Assigned task
A faithful copy of all the records is needed, with the pictures omitted.

___ Information given

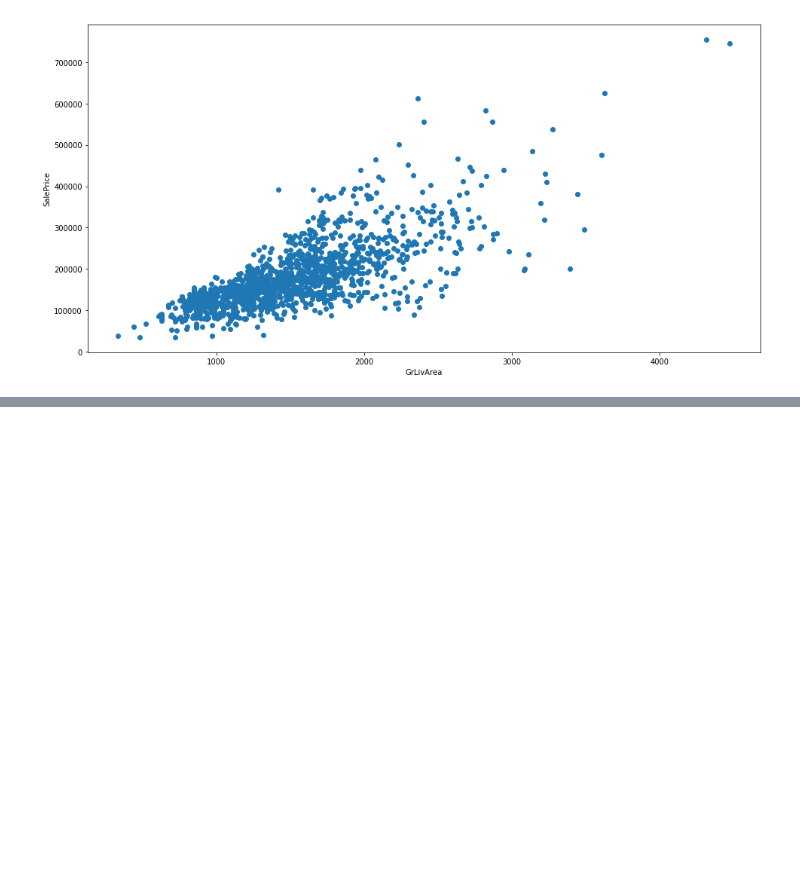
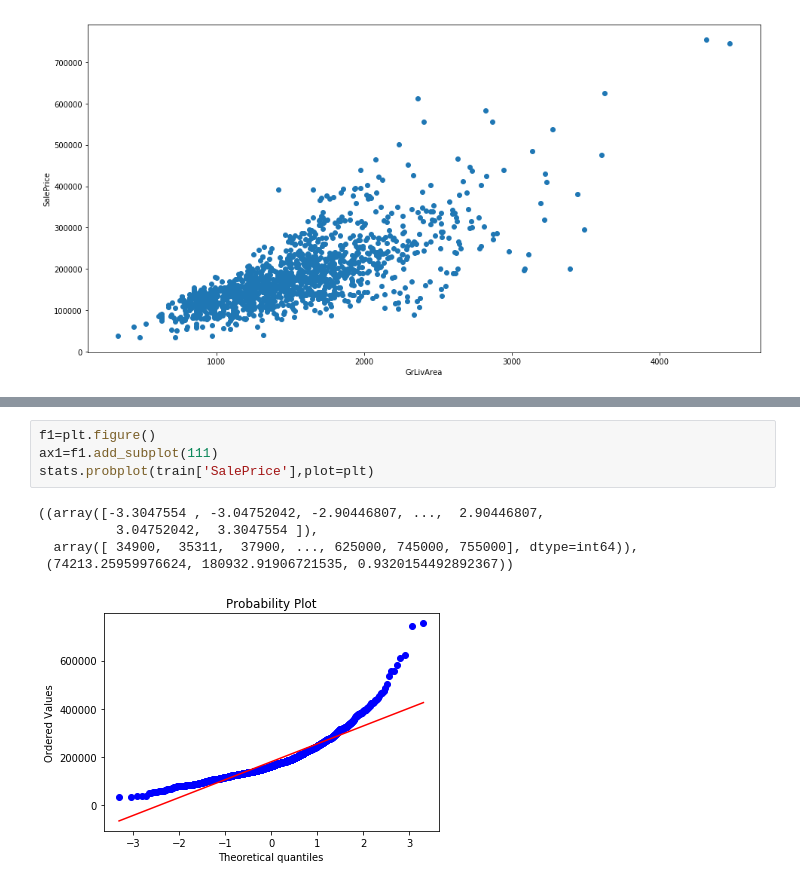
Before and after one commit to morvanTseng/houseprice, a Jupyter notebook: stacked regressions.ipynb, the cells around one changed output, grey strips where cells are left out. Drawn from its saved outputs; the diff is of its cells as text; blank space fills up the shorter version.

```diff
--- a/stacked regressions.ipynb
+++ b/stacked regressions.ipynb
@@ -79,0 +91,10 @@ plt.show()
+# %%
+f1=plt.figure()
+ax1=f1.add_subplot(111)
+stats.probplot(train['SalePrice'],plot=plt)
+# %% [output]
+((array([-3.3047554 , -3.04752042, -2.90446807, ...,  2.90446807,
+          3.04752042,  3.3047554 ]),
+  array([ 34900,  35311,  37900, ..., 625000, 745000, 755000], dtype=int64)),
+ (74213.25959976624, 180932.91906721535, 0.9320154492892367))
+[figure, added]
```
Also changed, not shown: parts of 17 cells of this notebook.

______

Reply to the task
Before and after one commit to morvanTseng/houseprice, a Jupyter notebook: stacked regressions.ipynb, the cells around one changed output, grey strips where cells are left out. Drawn from its saved outputs; the diff is of its cells as text; blank space fills up the shorter version.

```diff
--- a/stacked regressions.ipynb
+++ b/stacked regressions.ipynb
@@ -79,0 +91,10 @@ plt.show()
+# %%
+f1=plt.figure()
+ax1=f1.add_subplot(111)
+stats.probplot(train['SalePrice'],plot=plt)
+# %% [output]
+((array([-3.3047554 , -3.04752042, -2.90446807, ...,  2.90446807,
+          3.04752042,  3.3047554 ]),
+  array([ 34900,  35311,  37900, ..., 625000, 745000, 755000], dtype=int64)),
+ (74213.25959976624, 180932.91906721535, 0.9320154492892367))
+[figure, added]
```
Also changed, not shown: parts of 17 cells of this notebook.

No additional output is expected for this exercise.